Of course, that same argument could be made about the homosexuality aspect of Article 3. Our BF&M also would make clear that homosexuality is unacceptable behavior. But if the Article 3 mention of homosexuality is probably largely redundant as well.
Anyway, I see his point. I guess the biggest reason to adopt the motion would be symbolic – for the statement that we would be making. But maybe there is another way to get the job done.
2) He points out the likelihood that if we add racism to the homosexuality article, there will likely be a parade of such motions in the years to come, as people want to spell out sin after sin in Article 3.
Jason’s suggestions for a solution.
1) He agrees with my feelings about some kind of racial quota system. I’ve not heard anyone advocate that. Jason suggests that our various nominating committees be intentional about nominating people of color to serve as trustees and officers. He referenced the Early church’s solution to the problem of unhappy Greek widows.
This is exactly what the Jerusalem church did in Acts 6 when Greek-speaking Jews felt slighted in the daily distribution of food for the widows. The apostles appointed all Greek-speaking Jews as the seven deacons—early church affirmative action “to the extreme.”
The church responded to the dissatisfaction of the Hellenized Jews by appointing Hellenized servants to oversee the ministry to them. That is the kind of intentional solution we need here.

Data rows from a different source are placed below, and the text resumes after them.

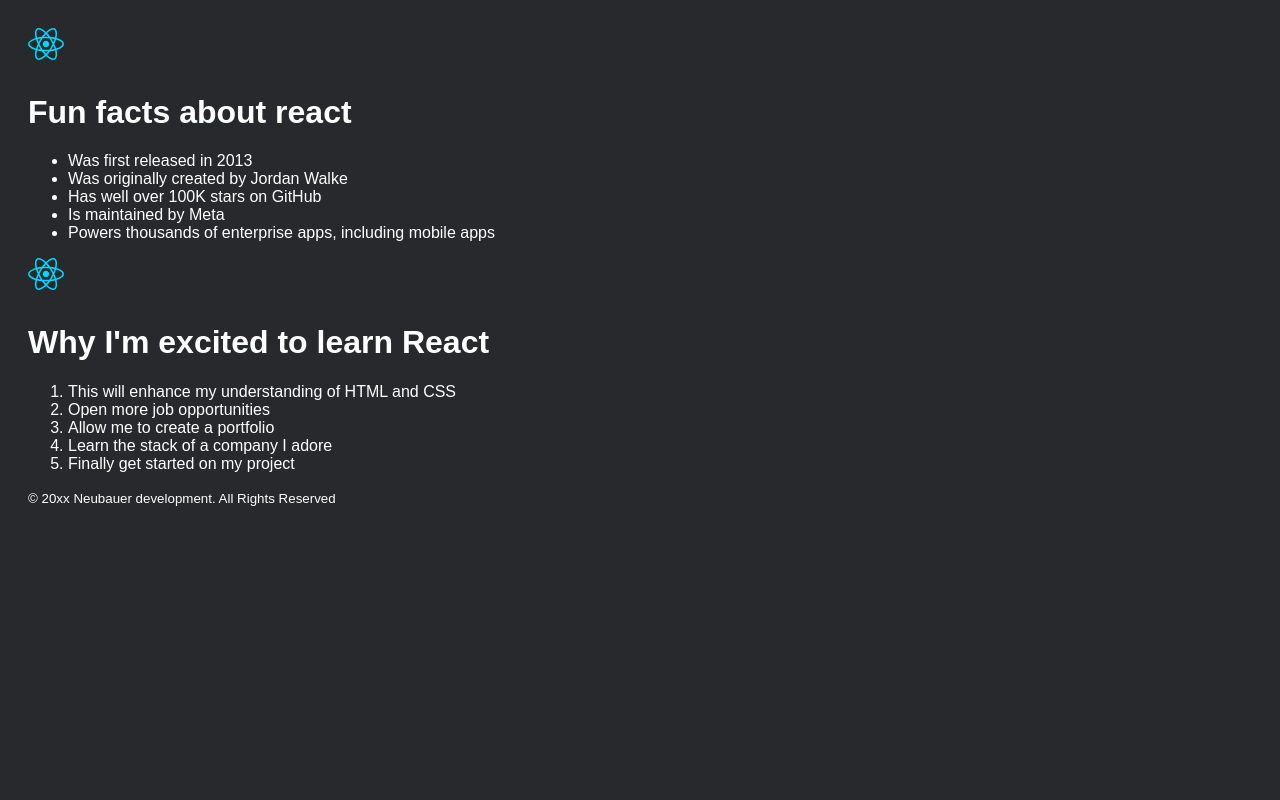
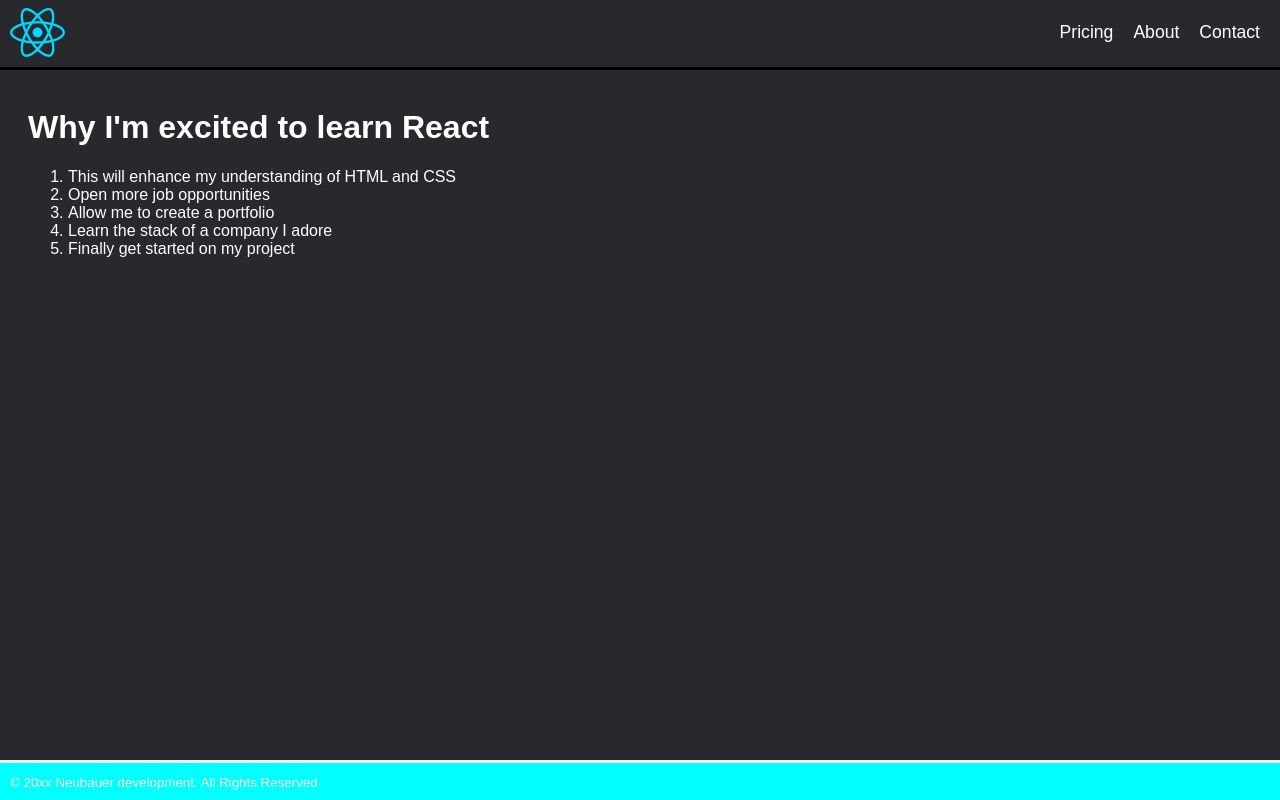
Before and after one commit to ryan-neubs/React-Course, a React (Vite) app: page / in a window 1280 px wide. Built offline with nearby package versions, Linux system fonts and the light colour scheme.

Commit message:
Why I want to learn react page

```diff
--- a/src/index.css
+++ b/src/index.css
@@ -1,3 +1,7 @@
+* {
+  box-sizing: border-box;
+}
+
 body {
   padding: 20px;
   font-family: Arial, Helvetica, sans-serif;
@@ -5,6 +9,51 @@
   color:white;
 }
 
-h1 {
-  margin-top: 30px;
+.page-content {
+  padding-top: 60px;
+  left: 0;
 }
+
+.footer {
+  position: fixed;
+  bottom: 0;
+  padding: 10px;
+  right: 0;
+  left: 0;
+  height: 40px;
+  background: cyan;
+  border-top: outset 3px;
+}
+
+.react-logo {
+  width: 55px;
+}
+
+.header-container {
+  display: flex;
+  align-items: center;
+  justify-content: space-between;
+  position: fixed;
+  top: 0;
+  right: 0;
+  left: 0;
+  height: 70px;
+  border-bottom: outset 3px #27292c;
+  padding-right: 10px;
+  padding-left: 10px;
+  padding-bottom: 2px;
+  margin-bottom: 20px;
+}
+
+.nav-list {
+  display: flex;
+  list-style: none;
+  margin: 10;
+  padding: 0;
+}
+
+.nav-list li {
+  display: inline;
+  padding: 10px;
+  font-size: 1.1rem;
+}
--- a/src/main.jsx
+++ b/src/main.jsx
@@ -5,24 +5,6 @@
 
 root.render(
   <div>
-    <ReactFactCard />
     <PageComponent />
   </div>
 )
-
-function ReactFactCard() {
-  return (
-    <>
-      <link rel="stylesheet" href="./src/index.css"/>
-      <img src="./src/assets/react.svg"/>
-        <h1>Fun facts about react</h1>
-        <ul>
-          <li>Was first released in 2013</li>
-          <li>Was originally created by Jordan Walke</li>
-          <li>Has well over 100K stars on GitHub</li>
-          <li>Is maintained by Meta</li>
-          <li>Powers thousands of enterprise apps, including mobile apps</li>
-        </ul>
-    </>
-  )
-}
--- a/src/page.jsx
+++ b/src/page.jsx
@@ -1,17 +1,29 @@
 function Header() {
     return (
-        <header>
-            <img src='./src/assets/react.svg' alt="React Logo"/>
+        <header className="header-container">
+            <img src='./src/assets/react.svg' alt="React Logo" className="react-logo"/>
+            <nav>
+                <ul className="nav-list">
+                    <li>Pricing</li>
+                    <li>About</li>
+                    <li>Contact</li>
+                </ul>
+            </nav>
         </header>
     )
 }
 
-function PageComponent() {
+function Footer() {
     return (
-        <>
-            <link rel="stylesheet" href="./src/index.css"/>
-            <Header/>
-            <div>
+        <footer className="footer">
+            <small>© 20xx Neubauer development. All Rights Reserved</small>
+        </footer>
+    )
+}
+
+function PageContent() {
+    return (
+        <div className="page-content">
             <h1>Why I'm excited to learn React</h1>
             <ol>
                 <li>This will enhance my understanding of HTML and CSS</li>
@@ -21,9 +33,16 @@
                 <li>Finally get started on my project</li>
             </ol>
         </div>
-            <footer>
-                <small>© 20xx Neubauer development. All Rights Reserved</small>
-            </footer>
+    )
+}
+
+function PageComponent() {
+    return (
+        <>
+            <link rel="stylesheet" href="./src/index.css"/>
+            <Header />
+            <PageContent />
+            <Footer />
         </>
     )
 }
```
Lines whose indentation alone changed are shown as unchanged.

2) I am making a deduction from his statements, but if specific acts of racial discrimination or bigotry come to light, we have a process in place to prosecute those. All it takes is for someone to move that messengers from a particular church not be seated on the basis of their violation of Article XV of the BF&M.
As this discussion has progressed, I have become convinced of one thing. Racism, discrimination and bigotry are not a black problem. (Of course, there are bigoted blacks, but the SBC problem is not with them). The problem is a white problem.
Since the problem is a white problem, so should be the solution. It is not Dwight McKissic’s job to force us to make progress on racial issues. It is our job to end racism and bigotry in our midst.
- It is our job to tell people who discriminate that we consider their actions heinous and a sin against Almighty God.
- It is our job not to laugh at racially insensitive jokes – or to excuse those who tell them.
- It is our job to see that blacks and other people of color are included not only in SBC life but SBC leadership.
While “Jason Bourne” does not agree with what I said about the motion that was referred to the EC, he agrees with almost everything I said.
- He agrees that racism is a heinous sin and real problem in SBC life.
- He agrees that progress must be made and that it has not been adequate to this point.
- He agrees that we need to be intentional about our efforts to deal with racism.
So, here is my question:
What can we do that will turn the tide? What can we do to effectively deal with the problem of racial injustice in the SBC?